“We are all in this together” – Nursing grad aims to advocate for future nurses

17 November 2022

Originally from Taiwan, Summer Lee has not been able to go home to see her family in over three years, and while that was challenging enough, she also had to begin her nursing program at the University of Toronto mostly online. Learning to build connections with her classmates over Zoom and maintain a social life through virtual library sessions, was something she says was often quite daunting, but she persevered.  After graduating this Fall from the accelerated nursing program at the Lawrence Bloomberg Faculty of Nursing, Lee is eager to see her family again, and to travel, but she also has another goal in mind. As she begins her nursing career, Lee is keen to advocate for future generations of nursing students and inspire them to join the profession.

“I will be honest, nursing is a tough job,” says Lee, “but it is also one of the most satisfying. Sharing in some of our patients most vulnerable moments from receiving a serious diagnosis, to actively dying, or recovering is a privilege that, I don’t think you get to experience in any other career.”

Prior to beginning her nursing degree, Lee considered becoming a doctor, but she wasn’t sure it would be the right fit for her. After her first year of university, she decided to take a gap year and volunteer at Sinai Health, which is where she says she realized her true passion was in nursing.

“There was a lot of pressure for me to be a doctor, especially from my family, and people around me were surprised I was taking a gap year,” says Lee. “For me, what mattered most was figuring out what I wanted to do and not having any regrets if I was going to invest my time in more school.”

Nurses, Lee argues, are the ones who spend the most time with patients, who are able to remove barriers to care access, and provide individuals with extra support. One of the most memorable times in the program Lee recalls, was during her acute care placement on an internal medicine ward, where a patient who was diagnosed with COVID-19 succumbed to the disease.
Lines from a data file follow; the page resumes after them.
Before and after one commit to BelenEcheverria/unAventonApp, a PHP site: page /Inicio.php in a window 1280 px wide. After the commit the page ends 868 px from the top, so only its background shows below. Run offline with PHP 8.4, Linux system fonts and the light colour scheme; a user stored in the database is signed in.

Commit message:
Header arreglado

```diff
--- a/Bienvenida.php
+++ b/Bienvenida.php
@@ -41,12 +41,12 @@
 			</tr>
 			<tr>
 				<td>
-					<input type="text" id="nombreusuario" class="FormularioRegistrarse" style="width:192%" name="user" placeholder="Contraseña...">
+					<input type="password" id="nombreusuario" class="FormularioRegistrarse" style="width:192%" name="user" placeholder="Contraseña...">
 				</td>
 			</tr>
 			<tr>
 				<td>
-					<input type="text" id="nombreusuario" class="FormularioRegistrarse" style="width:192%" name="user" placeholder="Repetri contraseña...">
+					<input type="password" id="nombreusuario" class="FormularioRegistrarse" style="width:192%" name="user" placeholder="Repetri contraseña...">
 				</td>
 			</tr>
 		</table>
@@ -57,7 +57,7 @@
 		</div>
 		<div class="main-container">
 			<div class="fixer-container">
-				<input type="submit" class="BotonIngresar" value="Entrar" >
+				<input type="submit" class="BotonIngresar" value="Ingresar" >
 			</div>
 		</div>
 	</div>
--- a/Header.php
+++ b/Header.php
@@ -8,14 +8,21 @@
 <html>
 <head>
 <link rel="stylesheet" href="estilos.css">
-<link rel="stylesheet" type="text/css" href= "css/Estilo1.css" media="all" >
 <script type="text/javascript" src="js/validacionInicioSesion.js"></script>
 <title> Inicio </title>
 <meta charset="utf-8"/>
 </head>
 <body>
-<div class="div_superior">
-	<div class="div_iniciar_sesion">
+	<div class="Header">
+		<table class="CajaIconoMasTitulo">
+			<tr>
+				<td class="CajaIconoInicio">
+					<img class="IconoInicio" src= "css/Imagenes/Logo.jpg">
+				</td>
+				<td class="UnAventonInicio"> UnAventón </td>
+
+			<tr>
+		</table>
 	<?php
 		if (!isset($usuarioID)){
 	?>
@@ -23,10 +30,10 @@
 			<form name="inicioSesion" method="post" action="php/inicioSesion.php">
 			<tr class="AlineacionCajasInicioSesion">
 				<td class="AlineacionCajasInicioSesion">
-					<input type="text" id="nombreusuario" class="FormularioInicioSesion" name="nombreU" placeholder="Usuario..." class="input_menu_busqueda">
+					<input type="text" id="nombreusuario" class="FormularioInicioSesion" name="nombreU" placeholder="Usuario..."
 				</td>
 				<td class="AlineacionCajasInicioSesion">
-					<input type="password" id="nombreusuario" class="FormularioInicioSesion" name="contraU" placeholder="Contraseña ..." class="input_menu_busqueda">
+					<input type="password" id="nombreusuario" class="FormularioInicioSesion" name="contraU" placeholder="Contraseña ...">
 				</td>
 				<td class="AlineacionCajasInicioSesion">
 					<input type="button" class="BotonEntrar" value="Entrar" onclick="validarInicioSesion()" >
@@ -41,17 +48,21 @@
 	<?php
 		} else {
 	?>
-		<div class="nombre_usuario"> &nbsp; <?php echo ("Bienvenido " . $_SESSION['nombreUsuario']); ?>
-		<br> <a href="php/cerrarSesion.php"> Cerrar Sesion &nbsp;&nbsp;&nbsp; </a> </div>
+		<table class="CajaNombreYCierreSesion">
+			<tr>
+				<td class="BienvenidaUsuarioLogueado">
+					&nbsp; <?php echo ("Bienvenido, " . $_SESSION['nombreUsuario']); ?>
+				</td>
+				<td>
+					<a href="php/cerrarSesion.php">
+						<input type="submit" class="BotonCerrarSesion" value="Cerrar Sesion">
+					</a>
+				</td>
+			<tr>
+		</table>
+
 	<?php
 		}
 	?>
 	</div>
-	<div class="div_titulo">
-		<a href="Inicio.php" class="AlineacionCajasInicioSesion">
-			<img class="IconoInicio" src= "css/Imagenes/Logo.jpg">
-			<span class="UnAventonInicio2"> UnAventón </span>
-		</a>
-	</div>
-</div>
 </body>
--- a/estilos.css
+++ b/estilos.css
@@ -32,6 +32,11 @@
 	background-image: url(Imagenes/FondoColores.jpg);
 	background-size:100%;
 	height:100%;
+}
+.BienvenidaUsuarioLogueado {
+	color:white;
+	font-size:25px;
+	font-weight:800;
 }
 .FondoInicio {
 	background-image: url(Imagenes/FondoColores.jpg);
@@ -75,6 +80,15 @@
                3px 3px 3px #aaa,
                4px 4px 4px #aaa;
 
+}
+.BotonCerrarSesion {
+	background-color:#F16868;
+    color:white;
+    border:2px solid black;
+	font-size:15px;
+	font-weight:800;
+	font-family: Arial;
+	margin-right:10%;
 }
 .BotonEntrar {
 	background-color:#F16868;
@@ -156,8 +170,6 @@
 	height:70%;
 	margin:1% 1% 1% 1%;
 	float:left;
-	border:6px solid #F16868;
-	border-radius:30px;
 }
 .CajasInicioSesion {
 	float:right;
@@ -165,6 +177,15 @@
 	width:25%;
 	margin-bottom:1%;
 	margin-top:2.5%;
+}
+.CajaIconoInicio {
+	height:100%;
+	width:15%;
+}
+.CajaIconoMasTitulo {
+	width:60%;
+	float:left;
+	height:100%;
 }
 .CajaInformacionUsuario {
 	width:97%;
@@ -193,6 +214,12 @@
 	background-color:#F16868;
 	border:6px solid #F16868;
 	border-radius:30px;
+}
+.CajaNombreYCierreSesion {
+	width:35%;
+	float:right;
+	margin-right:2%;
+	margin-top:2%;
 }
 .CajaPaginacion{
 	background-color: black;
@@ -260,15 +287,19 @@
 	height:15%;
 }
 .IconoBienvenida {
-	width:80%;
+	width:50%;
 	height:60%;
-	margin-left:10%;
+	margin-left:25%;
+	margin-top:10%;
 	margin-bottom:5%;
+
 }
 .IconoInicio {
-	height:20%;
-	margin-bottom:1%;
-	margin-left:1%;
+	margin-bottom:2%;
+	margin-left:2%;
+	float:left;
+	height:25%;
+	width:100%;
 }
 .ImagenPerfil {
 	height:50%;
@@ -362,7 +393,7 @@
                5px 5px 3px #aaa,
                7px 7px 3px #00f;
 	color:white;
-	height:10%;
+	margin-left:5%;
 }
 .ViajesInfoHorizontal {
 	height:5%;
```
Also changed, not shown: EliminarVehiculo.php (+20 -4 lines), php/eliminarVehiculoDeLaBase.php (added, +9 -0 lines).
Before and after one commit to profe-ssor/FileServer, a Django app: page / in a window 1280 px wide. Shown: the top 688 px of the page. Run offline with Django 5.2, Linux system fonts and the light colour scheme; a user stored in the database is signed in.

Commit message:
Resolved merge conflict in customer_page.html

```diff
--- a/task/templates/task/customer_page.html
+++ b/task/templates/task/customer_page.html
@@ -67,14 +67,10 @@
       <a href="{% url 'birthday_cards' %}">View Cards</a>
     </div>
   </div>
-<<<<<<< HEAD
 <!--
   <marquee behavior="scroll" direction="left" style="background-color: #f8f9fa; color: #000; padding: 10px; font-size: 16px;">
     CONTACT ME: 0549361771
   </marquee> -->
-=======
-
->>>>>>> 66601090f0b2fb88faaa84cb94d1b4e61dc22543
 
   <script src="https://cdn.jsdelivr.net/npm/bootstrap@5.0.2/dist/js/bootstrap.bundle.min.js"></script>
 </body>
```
They were unable to have family around them when they died, and as a result it was just Lee and her clinical instructor who were present during the patient’s final hours.

“Being able to process that loss with my peers and my preceptor was transformative. That experience made me more passionate about my patients and validated for me why I wanted to be in nursing,” says Lee. “COVID is hard and heartbreaking, it makes it challenging even now as a new registered nurse (RN), but it is a privilege to be with patients in their final hours, it makes the role fulfilling and motivates me to continue in this career.”

Lee is not averse to talking about the challenges nurses face, particularly as she describes witnessing the health system collapsing all around them. She has seen first-hand the effects of COVID on worsening the severe nursing shortage and has experienced the distress of caring for patients while short-staffed.

Yet Lee remains hopeful, looking to the bonds she has with her patients, and the support she has received from faculty at Bloomberg Nursing to help her stay positive and even find the beauty in her career. When asked what she might say to future nursing students considering this career option Lee is hopeful they will be inspired by the collective nature of the profession.

“In spite of the challenges, we as nurses, really work as a team. I haven’t experienced anything like that before. Everyone is so genuinely willing to help each other, and we are saving lives together,” says Lee. “The best part of nursing is that we are all in this together. I hope collectively, we are able to advocate for future generations and one day change the health system, for the better.”

For now, Lee is looking forward to advancing her nursing skills keeping her options open by working in both a clinical-based position which allows her to build long-term relationships with patients, and make a difference in their day-to-day lives, while also gaining experience in acute care surgical settings in one of Toronto’s busiest multi-organ transplant units.

“I have a great support system, and I’m hopeful that I can inspire others who are thinking about a career in nursing or health care,” says Lee. “It is a tough job, it is a tough time to join, but it is also very rewarding, and the future of the health system depends on us.”